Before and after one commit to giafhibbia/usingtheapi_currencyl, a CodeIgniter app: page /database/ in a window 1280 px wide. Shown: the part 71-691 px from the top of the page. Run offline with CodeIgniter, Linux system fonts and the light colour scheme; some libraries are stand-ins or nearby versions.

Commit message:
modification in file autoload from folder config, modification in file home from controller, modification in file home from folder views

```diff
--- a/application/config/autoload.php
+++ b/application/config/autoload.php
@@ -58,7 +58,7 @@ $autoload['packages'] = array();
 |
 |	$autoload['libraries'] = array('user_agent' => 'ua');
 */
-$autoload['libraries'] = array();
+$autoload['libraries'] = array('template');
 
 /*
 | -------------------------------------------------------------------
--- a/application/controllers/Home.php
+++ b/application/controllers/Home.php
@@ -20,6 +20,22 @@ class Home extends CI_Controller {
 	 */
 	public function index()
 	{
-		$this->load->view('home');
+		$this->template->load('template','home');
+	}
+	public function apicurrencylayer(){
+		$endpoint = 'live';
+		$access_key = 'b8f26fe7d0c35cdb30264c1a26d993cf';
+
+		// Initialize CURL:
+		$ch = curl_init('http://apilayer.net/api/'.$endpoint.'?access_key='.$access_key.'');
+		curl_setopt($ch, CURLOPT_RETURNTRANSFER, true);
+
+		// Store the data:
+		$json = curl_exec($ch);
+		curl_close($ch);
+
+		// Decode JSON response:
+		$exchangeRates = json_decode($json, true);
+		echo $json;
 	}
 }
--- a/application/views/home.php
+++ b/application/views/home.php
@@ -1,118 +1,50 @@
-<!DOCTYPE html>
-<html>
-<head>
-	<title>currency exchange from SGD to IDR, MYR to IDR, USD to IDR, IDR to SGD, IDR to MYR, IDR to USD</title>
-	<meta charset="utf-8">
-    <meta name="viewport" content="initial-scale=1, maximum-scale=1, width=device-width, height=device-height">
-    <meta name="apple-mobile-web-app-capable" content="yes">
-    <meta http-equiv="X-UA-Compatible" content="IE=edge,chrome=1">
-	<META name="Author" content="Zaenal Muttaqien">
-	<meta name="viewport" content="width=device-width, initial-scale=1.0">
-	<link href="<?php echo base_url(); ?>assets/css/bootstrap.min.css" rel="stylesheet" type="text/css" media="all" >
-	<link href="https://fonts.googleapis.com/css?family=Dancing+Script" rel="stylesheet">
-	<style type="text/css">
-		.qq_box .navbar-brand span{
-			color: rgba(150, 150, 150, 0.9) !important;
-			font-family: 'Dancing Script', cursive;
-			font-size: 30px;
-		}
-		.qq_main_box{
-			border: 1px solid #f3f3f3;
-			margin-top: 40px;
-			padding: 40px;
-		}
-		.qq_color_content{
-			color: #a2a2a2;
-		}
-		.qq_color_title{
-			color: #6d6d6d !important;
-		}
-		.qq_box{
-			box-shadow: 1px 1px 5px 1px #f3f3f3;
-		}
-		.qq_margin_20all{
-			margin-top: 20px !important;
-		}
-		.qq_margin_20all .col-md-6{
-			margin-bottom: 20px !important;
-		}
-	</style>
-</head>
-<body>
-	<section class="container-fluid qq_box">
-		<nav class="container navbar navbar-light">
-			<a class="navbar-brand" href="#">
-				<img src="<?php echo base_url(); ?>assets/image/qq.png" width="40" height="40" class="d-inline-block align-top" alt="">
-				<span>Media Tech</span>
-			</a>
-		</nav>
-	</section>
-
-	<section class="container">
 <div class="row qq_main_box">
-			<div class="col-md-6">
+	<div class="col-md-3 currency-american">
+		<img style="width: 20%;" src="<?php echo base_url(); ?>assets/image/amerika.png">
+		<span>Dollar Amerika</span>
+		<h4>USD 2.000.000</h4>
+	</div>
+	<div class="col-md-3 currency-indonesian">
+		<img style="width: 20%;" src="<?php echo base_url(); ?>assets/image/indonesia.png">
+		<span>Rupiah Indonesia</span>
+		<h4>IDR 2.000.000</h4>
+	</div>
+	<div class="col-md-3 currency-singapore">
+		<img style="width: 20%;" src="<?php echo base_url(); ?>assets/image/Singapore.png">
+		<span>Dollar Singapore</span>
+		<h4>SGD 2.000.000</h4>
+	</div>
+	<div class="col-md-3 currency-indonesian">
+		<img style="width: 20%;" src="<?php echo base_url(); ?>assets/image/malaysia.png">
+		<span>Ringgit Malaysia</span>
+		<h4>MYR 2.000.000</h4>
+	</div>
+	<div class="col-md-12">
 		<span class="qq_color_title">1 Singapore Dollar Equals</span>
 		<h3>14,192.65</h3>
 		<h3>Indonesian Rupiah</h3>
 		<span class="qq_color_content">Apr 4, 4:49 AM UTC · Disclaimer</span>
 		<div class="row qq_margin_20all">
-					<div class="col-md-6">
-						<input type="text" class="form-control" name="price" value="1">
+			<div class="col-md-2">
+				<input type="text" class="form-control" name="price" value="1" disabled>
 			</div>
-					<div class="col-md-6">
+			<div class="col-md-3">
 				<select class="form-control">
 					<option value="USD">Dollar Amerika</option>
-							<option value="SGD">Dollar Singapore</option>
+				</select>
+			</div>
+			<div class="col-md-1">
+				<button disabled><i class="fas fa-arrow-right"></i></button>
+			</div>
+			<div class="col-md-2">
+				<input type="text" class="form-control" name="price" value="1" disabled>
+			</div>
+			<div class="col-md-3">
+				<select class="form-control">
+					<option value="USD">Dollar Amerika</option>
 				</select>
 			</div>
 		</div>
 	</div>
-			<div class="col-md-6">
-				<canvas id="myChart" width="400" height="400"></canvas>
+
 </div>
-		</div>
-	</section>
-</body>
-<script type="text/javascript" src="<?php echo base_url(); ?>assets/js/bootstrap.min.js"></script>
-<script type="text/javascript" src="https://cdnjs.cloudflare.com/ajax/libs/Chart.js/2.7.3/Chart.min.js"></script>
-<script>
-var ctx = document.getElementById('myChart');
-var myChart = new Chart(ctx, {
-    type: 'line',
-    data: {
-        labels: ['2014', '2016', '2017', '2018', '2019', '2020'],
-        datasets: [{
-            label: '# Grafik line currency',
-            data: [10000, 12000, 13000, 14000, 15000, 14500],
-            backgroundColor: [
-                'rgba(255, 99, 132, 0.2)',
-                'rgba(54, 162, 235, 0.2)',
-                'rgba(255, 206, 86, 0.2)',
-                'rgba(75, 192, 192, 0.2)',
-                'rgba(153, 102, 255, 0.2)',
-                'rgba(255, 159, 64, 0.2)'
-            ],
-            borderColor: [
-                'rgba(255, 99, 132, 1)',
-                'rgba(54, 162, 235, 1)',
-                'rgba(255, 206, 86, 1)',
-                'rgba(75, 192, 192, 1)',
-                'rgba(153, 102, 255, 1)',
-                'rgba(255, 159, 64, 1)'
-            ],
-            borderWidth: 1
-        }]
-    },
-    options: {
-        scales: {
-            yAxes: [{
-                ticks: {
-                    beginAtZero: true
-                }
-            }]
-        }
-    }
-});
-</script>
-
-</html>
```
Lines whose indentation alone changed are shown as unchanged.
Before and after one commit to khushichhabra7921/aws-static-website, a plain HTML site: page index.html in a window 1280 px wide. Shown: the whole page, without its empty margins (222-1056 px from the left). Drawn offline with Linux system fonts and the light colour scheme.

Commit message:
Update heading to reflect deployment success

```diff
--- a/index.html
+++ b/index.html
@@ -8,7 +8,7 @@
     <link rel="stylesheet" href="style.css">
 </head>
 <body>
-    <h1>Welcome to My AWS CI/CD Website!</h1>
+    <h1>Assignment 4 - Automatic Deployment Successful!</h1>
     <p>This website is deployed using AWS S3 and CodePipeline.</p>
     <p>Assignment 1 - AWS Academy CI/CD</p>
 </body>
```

------------------------------------

**Exercise requirements:** Each line of the data should be reproduced exactly as it appears.

**Response:**
Before and after one commit to giafhibbia/usingtheapi_currencyl, a CodeIgniter app: page /database/ in a window 1280 px wide. Shown: the part 71-691 px from the top of the page. Run offline with CodeIgniter, Linux system fonts and the light colour scheme; some libraries are stand-ins or nearby versions.

Commit message:
modification in file autoload from folder config, modification in file home from controller, modification in file home from folder views

```diff
--- a/application/config/autoload.php
+++ b/application/config/autoload.php
@@ -58,7 +58,7 @@ $autoload['packages'] = array();
 |
 |	$autoload['libraries'] = array('user_agent' => 'ua');
 */
-$autoload['libraries'] = array();
+$autoload['libraries'] = array('template');
 
 /*
 | -------------------------------------------------------------------
--- a/application/controllers/Home.php
+++ b/application/controllers/Home.php
@@ -20,6 +20,22 @@ class Home extends CI_Controller {
 	 */
 	public function index()
 	{
-		$this->load->view('home');
+		$this->template->load('template','home');
+	}
+	public function apicurrencylayer(){
+		$endpoint = 'live';
+		$access_key = 'b8f26fe7d0c35cdb30264c1a26d993cf';
+
+		// Initialize CURL:
+		$ch = curl_init('http://apilayer.net/api/'.$endpoint.'?access_key='.$access_key.'');
+		curl_setopt($ch, CURLOPT_RETURNTRANSFER, true);
+
+		// Store the data:
+		$json = curl_exec($ch);
+		curl_close($ch);
+
+		// Decode JSON response:
+		$exchangeRates = json_decode($json, true);
+		echo $json;
 	}
 }
--- a/application/views/home.php
+++ b/application/views/home.php
@@ -1,118 +1,50 @@
-<!DOCTYPE html>
-<html>
-<head>
-	<title>currency exchange from SGD to IDR, MYR to IDR, USD to IDR, IDR to SGD, IDR to MYR, IDR to USD</title>
-	<meta charset="utf-8">
-    <meta name="viewport" content="initial-scale=1, maximum-scale=1, width=device-width, height=device-height">
-    <meta name="apple-mobile-web-app-capable" content="yes">
-    <meta http-equiv="X-UA-Compatible" content="IE=edge,chrome=1">
-	<META name="Author" content="Zaenal Muttaqien">
-	<meta name="viewport" content="width=device-width, initial-scale=1.0">
-	<link href="<?php echo base_url(); ?>assets/css/bootstrap.min.css" rel="stylesheet" type="text/css" media="all" >
-	<link href="https://fonts.googleapis.com/css?family=Dancing+Script" rel="stylesheet">
-	<style type="text/css">
-		.qq_box .navbar-brand span{
-			color: rgba(150, 150, 150, 0.9) !important;
-			font-family: 'Dancing Script', cursive;
-			font-size: 30px;
-		}
-		.qq_main_box{
-			border: 1px solid #f3f3f3;
-			margin-top: 40px;
-			padding: 40px;
-		}
-		.qq_color_content{
-			color: #a2a2a2;
-		}
-		.qq_color_title{
-			color: #6d6d6d !important;
-		}
-		.qq_box{
-			box-shadow: 1px 1px 5px 1px #f3f3f3;
-		}
-		.qq_margin_20all{
-			margin-top: 20px !important;
-		}
-		.qq_margin_20all .col-md-6{
-			margin-bottom: 20px !important;
-		}
-	</style>
-</head>
-<body>
-	<section class="container-fluid qq_box">
-		<nav class="container navbar navbar-light">
-			<a class="navbar-brand" href="#">
-				<img src="<?php echo base_url(); ?>assets/image/qq.png" width="40" height="40" class="d-inline-block align-top" alt="">
-				<span>Media Tech</span>
-			</a>
-		</nav>
-	</section>
-
-	<section class="container">
 <div class="row qq_main_box">
-			<div class="col-md-6">
+	<div class="col-md-3 currency-american">
+		<img style="width: 20%;" src="<?php echo base_url(); ?>assets/image/amerika.png">
+		<span>Dollar Amerika</span>
+		<h4>USD 2.000.000</h4>
+	</div>
+	<div class="col-md-3 currency-indonesian">
+		<img style="width: 20%;" src="<?php echo base_url(); ?>assets/image/indonesia.png">
+		<span>Rupiah Indonesia</span>
+		<h4>IDR 2.000.000</h4>
+	</div>
+	<div class="col-md-3 currency-singapore">
+		<img style="width: 20%;" src="<?php echo base_url(); ?>assets/image/Singapore.png">
+		<span>Dollar Singapore</span>
+		<h4>SGD 2.000.000</h4>
+	</div>
+	<div class="col-md-3 currency-indonesian">
+		<img style="width: 20%;" src="<?php echo base_url(); ?>assets/image/malaysia.png">
+		<span>Ringgit Malaysia</span>
+		<h4>MYR 2.000.000</h4>
+	</div>
+	<div class="col-md-12">
 		<span class="qq_color_title">1 Singapore Dollar Equals</span>
 		<h3>14,192.65</h3>
 		<h3>Indonesian Rupiah</h3>
 		<span class="qq_color_content">Apr 4, 4:49 AM UTC · Disclaimer</span>
 		<div class="row qq_margin_20all">
-					<div class="col-md-6">
-						<input type="text" class="form-control" name="price" value="1">
+			<div class="col-md-2">
+				<input type="text" class="form-control" name="price" value="1" disabled>
 			</div>
-					<div class="col-md-6">
+			<div class="col-md-3">
 				<select class="form-control">
 					<option value="USD">Dollar Amerika</option>
-							<option value="SGD">Dollar Singapore</option>
+				</select>
+			</div>
+			<div class="col-md-1">
+				<button disabled><i class="fas fa-arrow-right"></i></button>
+			</div>
+			<div class="col-md-2">
+				<input type="text" class="form-control" name="price" value="1" disabled>
+			</div>
+			<div class="col-md-3">
+				<select class="form-control">
+					<option value="USD">Dollar Amerika</option>
 				</select>
 			</div>
 		</div>
 	</div>
-			<div class="col-md-6">
-				<canvas id="myChart" width="400" height="400"></canvas>
+
 </div>
-		</div>
-	</section>
-</body>
-<script type="text/javascript" src="<?php echo base_url(); ?>assets/js/bootstrap.min.js"></script>
-<script type="text/javascript" src="https://cdnjs.cloudflare.com/ajax/libs/Chart.js/2.7.3/Chart.min.js"></script>
-<script>
-var ctx = document.getElementById('myChart');
-var myChart = new Chart(ctx, {
-    type: 'line',
-    data: {
-        labels: ['2014', '2016', '2017', '2018', '2019', '2020'],
-        datasets: [{
-            label: '# Grafik line currency',
-            data: [10000, 12000, 13000, 14000, 15000, 14500],
-            backgroundColor: [
-                'rgba(255, 99, 132, 0.2)',
-                'rgba(54, 162, 235, 0.2)',
-                'rgba(255, 206, 86, 0.2)',
-                'rgba(75, 192, 192, 0.2)',
-                'rgba(153, 102, 255, 0.2)',
-                'rgba(255, 159, 64, 0.2)'
-            ],
-            borderColor: [
-                'rgba(255, 99, 132, 1)',
-                'rgba(54, 162, 235, 1)',
-                'rgba(255, 206, 86, 1)',
-                'rgba(75, 192, 192, 1)',
-                'rgba(153, 102, 255, 1)',
-                'rgba(255, 159, 64, 1)'
-            ],
-            borderWidth: 1
-        }]
-    },
-    options: {
-        scales: {
-            yAxes: [{
-                ticks: {
-                    beginAtZero: true
-                }
-            }]
-        }
-    }
-});
-</script>
-
-</html>
```
Lines whose indentation alone changed are shown as unchanged.
Before and after one commit to khushichhabra7921/aws-static-website, a plain HTML site: page index.html in a window 1280 px wide. Shown: the whole page, without its empty margins (222-1056 px from the left). Drawn offline with Linux system fonts and the light colour scheme.

Commit message:
Update heading to reflect deployment success

```diff
--- a/index.html
+++ b/index.html
@@ -8,7 +8,7 @@
     <link rel="stylesheet" href="style.css">
 </head>
 <body>
-    <h1>Welcome to My AWS CI/CD Website!</h1>
+    <h1>Assignment 4 - Automatic Deployment Successful!</h1>
     <p>This website is deployed using AWS S3 and CodePipeline.</p>
     <p>Assignment 1 - AWS Academy CI/CD</p>
 </body>
```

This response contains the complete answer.